_Data excerpts:_

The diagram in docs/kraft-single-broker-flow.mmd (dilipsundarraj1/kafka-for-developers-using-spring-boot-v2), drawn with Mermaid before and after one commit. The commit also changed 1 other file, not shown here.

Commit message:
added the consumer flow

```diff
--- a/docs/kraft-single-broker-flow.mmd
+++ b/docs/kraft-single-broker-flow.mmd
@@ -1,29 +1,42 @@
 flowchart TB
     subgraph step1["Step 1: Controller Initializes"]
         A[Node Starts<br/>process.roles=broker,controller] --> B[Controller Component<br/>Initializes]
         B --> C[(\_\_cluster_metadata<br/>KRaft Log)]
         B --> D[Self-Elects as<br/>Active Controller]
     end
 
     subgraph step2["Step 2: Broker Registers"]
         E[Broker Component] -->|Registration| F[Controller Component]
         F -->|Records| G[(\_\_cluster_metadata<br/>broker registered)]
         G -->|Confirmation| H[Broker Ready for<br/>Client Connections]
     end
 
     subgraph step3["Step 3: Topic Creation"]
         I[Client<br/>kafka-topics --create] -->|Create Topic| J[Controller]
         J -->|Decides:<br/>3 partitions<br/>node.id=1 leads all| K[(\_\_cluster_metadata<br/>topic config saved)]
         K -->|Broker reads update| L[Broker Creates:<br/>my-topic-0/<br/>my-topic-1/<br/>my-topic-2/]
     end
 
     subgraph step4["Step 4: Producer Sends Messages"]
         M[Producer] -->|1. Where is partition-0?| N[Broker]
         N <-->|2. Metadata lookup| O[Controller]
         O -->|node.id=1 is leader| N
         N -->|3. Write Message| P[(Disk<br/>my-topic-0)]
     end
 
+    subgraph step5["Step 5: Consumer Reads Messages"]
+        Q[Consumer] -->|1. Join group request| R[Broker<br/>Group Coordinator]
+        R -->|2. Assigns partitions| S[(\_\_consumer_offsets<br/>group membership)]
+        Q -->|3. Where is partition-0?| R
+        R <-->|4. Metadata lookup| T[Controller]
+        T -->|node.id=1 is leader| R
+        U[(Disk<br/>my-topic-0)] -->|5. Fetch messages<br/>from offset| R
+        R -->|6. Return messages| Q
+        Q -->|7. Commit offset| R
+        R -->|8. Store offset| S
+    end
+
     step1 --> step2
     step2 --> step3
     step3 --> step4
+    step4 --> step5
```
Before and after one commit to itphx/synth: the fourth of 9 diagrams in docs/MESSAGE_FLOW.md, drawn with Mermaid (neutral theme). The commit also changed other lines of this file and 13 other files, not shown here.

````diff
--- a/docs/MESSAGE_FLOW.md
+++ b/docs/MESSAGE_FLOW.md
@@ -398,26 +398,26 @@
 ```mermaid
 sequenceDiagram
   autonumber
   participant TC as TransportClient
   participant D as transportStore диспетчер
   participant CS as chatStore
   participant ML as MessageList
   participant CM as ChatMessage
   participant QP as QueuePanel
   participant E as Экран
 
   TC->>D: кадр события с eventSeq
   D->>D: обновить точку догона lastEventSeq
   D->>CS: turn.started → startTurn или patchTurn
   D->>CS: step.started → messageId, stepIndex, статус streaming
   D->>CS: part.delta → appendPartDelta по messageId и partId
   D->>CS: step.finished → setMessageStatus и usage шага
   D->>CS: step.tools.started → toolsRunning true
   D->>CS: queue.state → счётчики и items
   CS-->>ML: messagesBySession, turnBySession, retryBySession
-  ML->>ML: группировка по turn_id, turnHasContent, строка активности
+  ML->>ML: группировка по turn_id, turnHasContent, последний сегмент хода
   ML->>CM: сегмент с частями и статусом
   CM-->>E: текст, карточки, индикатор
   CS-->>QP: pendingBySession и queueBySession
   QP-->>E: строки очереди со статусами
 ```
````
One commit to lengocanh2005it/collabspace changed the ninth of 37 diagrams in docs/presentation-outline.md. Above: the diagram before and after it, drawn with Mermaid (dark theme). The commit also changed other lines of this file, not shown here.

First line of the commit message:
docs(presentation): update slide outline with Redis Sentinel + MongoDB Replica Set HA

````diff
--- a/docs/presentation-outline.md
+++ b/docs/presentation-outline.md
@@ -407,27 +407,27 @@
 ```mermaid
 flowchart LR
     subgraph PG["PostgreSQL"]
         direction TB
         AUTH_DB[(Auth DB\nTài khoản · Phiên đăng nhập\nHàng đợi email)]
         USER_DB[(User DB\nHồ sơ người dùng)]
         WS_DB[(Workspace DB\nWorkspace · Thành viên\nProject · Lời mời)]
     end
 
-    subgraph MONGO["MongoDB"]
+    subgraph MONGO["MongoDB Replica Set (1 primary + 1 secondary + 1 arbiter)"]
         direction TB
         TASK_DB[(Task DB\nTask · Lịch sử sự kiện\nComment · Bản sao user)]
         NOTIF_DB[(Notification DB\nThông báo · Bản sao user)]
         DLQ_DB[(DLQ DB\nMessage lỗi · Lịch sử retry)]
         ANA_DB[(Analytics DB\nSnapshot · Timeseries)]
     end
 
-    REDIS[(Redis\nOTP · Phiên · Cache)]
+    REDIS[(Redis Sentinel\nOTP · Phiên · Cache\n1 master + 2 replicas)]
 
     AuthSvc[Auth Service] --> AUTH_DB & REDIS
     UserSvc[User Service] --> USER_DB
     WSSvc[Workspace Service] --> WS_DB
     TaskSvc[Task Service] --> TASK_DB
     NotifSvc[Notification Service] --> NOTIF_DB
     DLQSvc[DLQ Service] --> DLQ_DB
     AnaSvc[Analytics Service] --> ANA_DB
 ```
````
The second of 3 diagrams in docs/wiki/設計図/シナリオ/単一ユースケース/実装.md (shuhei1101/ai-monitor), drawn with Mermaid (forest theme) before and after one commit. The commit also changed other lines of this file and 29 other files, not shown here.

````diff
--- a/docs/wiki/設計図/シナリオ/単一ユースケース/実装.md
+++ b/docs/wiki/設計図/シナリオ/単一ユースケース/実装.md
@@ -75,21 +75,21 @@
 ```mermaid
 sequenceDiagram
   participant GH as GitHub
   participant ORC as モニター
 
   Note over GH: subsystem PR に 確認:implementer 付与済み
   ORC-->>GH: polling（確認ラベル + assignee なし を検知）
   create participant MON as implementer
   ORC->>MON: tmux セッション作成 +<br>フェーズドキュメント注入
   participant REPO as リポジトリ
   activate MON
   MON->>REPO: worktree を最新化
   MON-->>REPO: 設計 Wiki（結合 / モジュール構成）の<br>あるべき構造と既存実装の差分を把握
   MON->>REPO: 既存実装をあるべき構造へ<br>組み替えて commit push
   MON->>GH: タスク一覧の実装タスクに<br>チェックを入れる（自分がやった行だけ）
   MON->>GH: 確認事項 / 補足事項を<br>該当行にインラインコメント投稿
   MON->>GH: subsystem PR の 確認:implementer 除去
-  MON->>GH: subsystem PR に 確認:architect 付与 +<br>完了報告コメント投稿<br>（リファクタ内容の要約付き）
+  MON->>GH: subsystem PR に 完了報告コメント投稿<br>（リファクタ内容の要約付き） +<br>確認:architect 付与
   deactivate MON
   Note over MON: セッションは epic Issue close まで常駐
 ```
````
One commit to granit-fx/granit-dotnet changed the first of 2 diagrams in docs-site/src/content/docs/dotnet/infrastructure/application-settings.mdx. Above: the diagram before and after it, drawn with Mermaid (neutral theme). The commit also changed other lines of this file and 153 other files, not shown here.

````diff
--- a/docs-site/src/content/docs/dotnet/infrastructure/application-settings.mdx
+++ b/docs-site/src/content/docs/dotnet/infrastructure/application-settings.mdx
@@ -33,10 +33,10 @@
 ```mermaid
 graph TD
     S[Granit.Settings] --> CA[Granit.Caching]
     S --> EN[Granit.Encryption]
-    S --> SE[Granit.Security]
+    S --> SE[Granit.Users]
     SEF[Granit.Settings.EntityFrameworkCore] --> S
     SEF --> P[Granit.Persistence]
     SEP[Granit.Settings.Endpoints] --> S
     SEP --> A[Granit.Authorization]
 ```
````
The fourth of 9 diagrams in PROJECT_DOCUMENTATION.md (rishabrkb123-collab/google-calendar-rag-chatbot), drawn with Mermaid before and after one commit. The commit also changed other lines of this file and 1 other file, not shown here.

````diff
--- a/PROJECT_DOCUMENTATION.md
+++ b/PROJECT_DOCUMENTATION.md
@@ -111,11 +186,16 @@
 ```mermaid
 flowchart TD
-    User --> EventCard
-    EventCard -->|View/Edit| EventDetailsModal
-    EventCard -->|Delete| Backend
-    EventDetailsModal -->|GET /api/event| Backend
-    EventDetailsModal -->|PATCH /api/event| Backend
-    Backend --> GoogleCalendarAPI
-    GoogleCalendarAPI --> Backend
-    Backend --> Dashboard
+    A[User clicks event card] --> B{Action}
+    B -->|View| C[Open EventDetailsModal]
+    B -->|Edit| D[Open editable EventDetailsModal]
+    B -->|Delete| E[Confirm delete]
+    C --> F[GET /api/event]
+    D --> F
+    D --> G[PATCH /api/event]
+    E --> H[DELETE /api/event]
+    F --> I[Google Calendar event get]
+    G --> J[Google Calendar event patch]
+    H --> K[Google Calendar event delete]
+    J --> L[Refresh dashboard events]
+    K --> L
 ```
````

_YOUR TASK:_
Extract every line containing the string "subgraph" from the data above.

_RESULT:_
     subgraph step1["Step 1: Controller Initializes"]
     subgraph step2["Step 2: Broker Registers"]
     subgraph step3["Step 3: Topic Creation"]
     subgraph step4["Step 4: Producer Sends Messages"]
+    subgraph step5["Step 5: Consumer Reads Messages"]
     subgraph PG["PostgreSQL"]
-    subgraph MONGO["MongoDB"]
+    subgraph MONGO["MongoDB Replica Set (1 primary + 1 secondary + 1 arbiter)"]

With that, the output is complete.